Data>
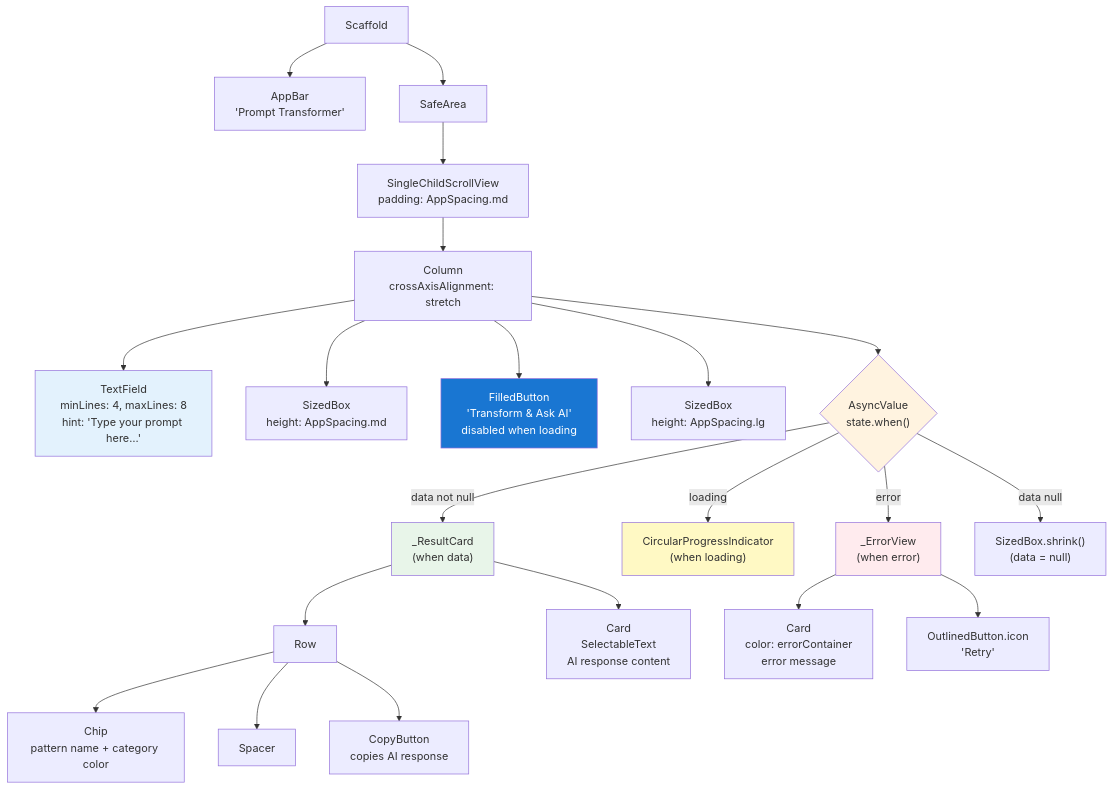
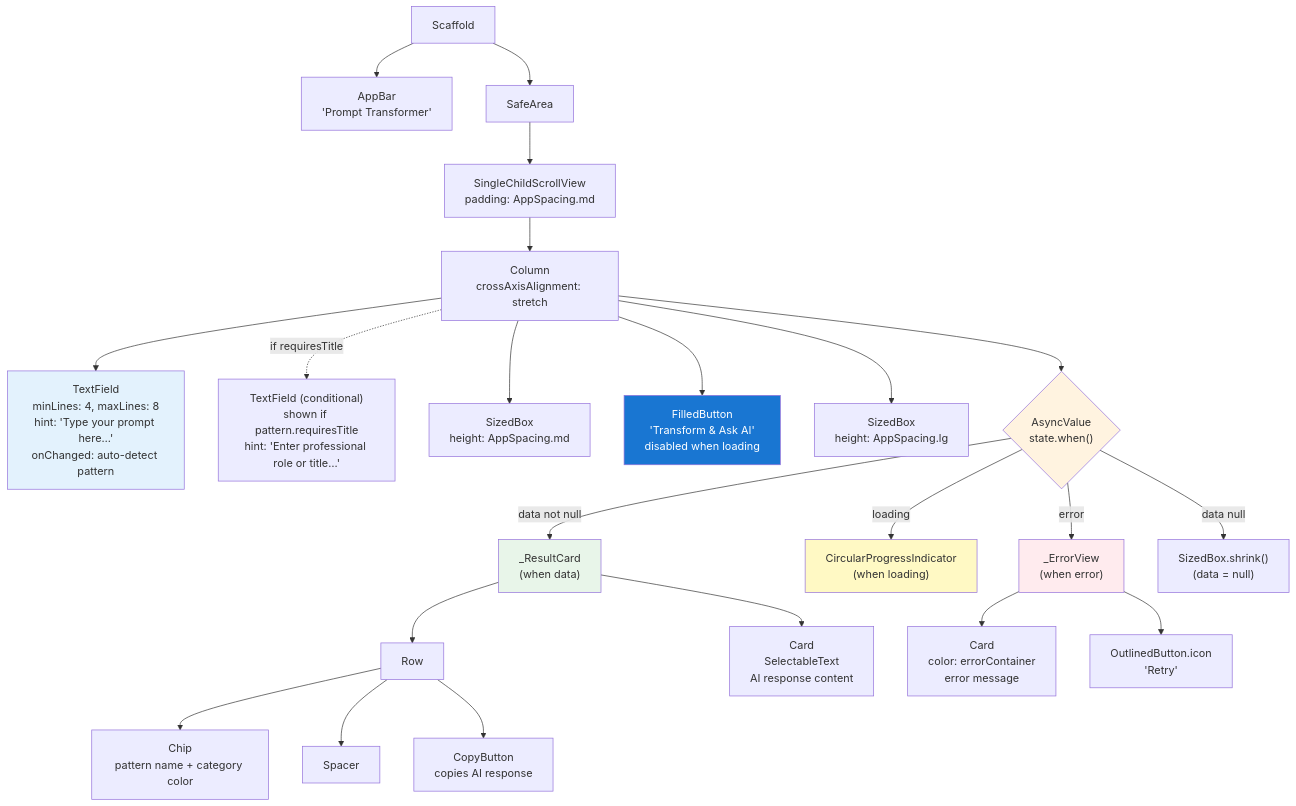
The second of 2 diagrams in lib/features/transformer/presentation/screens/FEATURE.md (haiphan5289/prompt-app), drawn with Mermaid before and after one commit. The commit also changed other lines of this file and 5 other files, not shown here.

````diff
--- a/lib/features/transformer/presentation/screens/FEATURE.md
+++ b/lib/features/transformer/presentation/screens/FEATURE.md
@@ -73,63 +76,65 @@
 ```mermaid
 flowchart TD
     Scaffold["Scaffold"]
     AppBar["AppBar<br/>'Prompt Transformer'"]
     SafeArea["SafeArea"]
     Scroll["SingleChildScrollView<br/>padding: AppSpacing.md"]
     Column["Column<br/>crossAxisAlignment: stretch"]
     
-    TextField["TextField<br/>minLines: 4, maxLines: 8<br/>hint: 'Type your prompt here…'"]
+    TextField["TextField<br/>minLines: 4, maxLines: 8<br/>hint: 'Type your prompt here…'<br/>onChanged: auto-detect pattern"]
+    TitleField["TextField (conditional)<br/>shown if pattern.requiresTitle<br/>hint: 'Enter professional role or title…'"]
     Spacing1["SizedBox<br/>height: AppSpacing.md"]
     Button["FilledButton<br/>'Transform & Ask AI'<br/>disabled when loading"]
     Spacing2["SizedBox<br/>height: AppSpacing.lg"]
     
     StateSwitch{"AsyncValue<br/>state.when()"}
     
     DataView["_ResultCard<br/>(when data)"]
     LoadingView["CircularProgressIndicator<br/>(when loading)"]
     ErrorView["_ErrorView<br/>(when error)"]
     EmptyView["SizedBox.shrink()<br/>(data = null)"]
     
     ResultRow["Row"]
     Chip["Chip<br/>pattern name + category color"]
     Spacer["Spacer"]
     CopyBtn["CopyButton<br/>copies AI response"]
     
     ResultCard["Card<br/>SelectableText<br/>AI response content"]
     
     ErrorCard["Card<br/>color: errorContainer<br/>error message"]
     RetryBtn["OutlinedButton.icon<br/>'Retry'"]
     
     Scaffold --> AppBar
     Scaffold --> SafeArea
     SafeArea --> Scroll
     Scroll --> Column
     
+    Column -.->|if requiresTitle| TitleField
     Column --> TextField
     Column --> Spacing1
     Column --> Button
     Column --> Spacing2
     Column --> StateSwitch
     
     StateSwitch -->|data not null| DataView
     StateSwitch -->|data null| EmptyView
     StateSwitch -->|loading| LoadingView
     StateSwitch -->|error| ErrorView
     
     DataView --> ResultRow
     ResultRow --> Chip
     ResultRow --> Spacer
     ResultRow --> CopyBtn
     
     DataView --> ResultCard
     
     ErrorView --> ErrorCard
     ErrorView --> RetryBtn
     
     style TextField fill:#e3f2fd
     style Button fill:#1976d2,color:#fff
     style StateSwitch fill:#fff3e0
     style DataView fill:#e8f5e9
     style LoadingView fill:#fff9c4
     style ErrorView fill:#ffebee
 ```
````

About this task>
The answer is the complete set of records, copied exactly, with pictures omitted.

Result>
The second of 2 diagrams in lib/features/transformer/presentation/screens/FEATURE.md (haiphan5289/prompt-app), drawn with Mermaid before and after one commit. The commit also changed other lines of this file and 5 other files, not shown here.

````diff
--- a/lib/features/transformer/presentation/screens/FEATURE.md
+++ b/lib/features/transformer/presentation/screens/FEATURE.md
@@ -73,63 +76,65 @@
 ```mermaid
 flowchart TD
     Scaffold["Scaffold"]
     AppBar["AppBar<br/>'Prompt Transformer'"]
     SafeArea["SafeArea"]
     Scroll["SingleChildScrollView<br/>padding: AppSpacing.md"]
     Column["Column<br/>crossAxisAlignment: stretch"]
     
-    TextField["TextField<br/>minLines: 4, maxLines: 8<br/>hint: 'Type your prompt here…'"]
+    TextField["TextField<br/>minLines: 4, maxLines: 8<br/>hint: 'Type your prompt here…'<br/>onChanged: auto-detect pattern"]
+    TitleField["TextField (conditional)<br/>shown if pattern.requiresTitle<br/>hint: 'Enter professional role or title…'"]
     Spacing1["SizedBox<br/>height: AppSpacing.md"]
     Button["FilledButton<br/>'Transform & Ask AI'<br/>disabled when loading"]
     Spacing2["SizedBox<br/>height: AppSpacing.lg"]
     
     StateSwitch{"AsyncValue<br/>state.when()"}
     
     DataView["_ResultCard<br/>(when data)"]
     LoadingView["CircularProgressIndicator<br/>(when loading)"]
     ErrorView["_ErrorView<br/>(when error)"]
     EmptyView["SizedBox.shrink()<br/>(data = null)"]
     
     ResultRow["Row"]
     Chip["Chip<br/>pattern name + category color"]
     Spacer["Spacer"]
     CopyBtn["CopyButton<br/>copies AI response"]
     
     ResultCard["Card<br/>SelectableText<br/>AI response content"]
     
     ErrorCard["Card<br/>color: errorContainer<br/>error message"]
     RetryBtn["OutlinedButton.icon<br/>'Retry'"]
     
     Scaffold --> AppBar
     Scaffold --> SafeArea
     SafeArea --> Scroll
     Scroll --> Column
     
+    Column -.->|if requiresTitle| TitleField
     Column --> TextField
     Column --> Spacing1
     Column --> Button
     Column --> Spacing2
     Column --> StateSwitch
     
     StateSwitch -->|data not null| DataView
     StateSwitch -->|data null| EmptyView
     StateSwitch -->|loading| LoadingView
     StateSwitch -->|error| ErrorView
     
     DataView --> ResultRow
     ResultRow --> Chip
     ResultRow --> Spacer
     ResultRow --> CopyBtn
     
     DataView --> ResultCard
     
     ErrorView --> ErrorCard
     ErrorView --> RetryBtn
     
     style TextField fill:#e3f2fd
     style Button fill:#1976d2,color:#fff
     style StateSwitch fill:#fff3e0
     style DataView fill:#e8f5e9
     style LoadingView fill:#fff9c4
     style ErrorView fill:#ffebee
 ```
````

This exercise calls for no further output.